*Exercise prompt*. Look through the listing underneath for "varchar", and copy every line that has it.
==== Supplied records ====
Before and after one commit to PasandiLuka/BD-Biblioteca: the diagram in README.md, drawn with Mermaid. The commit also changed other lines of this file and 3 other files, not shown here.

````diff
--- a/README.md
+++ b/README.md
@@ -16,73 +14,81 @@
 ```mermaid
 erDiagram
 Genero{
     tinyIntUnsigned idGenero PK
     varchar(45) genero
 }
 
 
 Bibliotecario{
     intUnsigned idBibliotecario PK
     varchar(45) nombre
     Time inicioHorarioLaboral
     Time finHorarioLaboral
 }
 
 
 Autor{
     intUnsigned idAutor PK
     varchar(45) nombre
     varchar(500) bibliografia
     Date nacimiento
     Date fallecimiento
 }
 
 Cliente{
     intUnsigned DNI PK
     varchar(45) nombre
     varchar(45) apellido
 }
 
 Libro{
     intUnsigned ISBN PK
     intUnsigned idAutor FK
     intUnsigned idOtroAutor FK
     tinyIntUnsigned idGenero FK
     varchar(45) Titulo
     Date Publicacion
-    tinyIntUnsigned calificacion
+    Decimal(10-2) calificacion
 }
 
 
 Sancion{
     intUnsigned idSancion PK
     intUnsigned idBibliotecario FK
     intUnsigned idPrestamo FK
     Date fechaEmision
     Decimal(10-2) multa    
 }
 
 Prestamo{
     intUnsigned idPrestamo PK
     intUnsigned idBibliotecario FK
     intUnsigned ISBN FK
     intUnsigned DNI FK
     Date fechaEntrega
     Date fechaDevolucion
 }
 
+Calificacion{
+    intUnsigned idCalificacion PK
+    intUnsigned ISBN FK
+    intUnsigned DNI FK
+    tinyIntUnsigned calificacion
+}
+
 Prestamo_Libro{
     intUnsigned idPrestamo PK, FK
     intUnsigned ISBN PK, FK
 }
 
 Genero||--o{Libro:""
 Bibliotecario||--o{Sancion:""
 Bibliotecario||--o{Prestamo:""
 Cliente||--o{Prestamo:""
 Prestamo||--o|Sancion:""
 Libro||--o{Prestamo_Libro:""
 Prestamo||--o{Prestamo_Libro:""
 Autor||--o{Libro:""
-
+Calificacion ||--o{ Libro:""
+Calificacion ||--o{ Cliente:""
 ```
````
====
*Exercise answer*.
     varchar(45) genero
     varchar(45) nombre
     varchar(45) nombre
     varchar(500) bibliografia
     varchar(45) nombre
     varchar(45) apellido
     varchar(45) Titulo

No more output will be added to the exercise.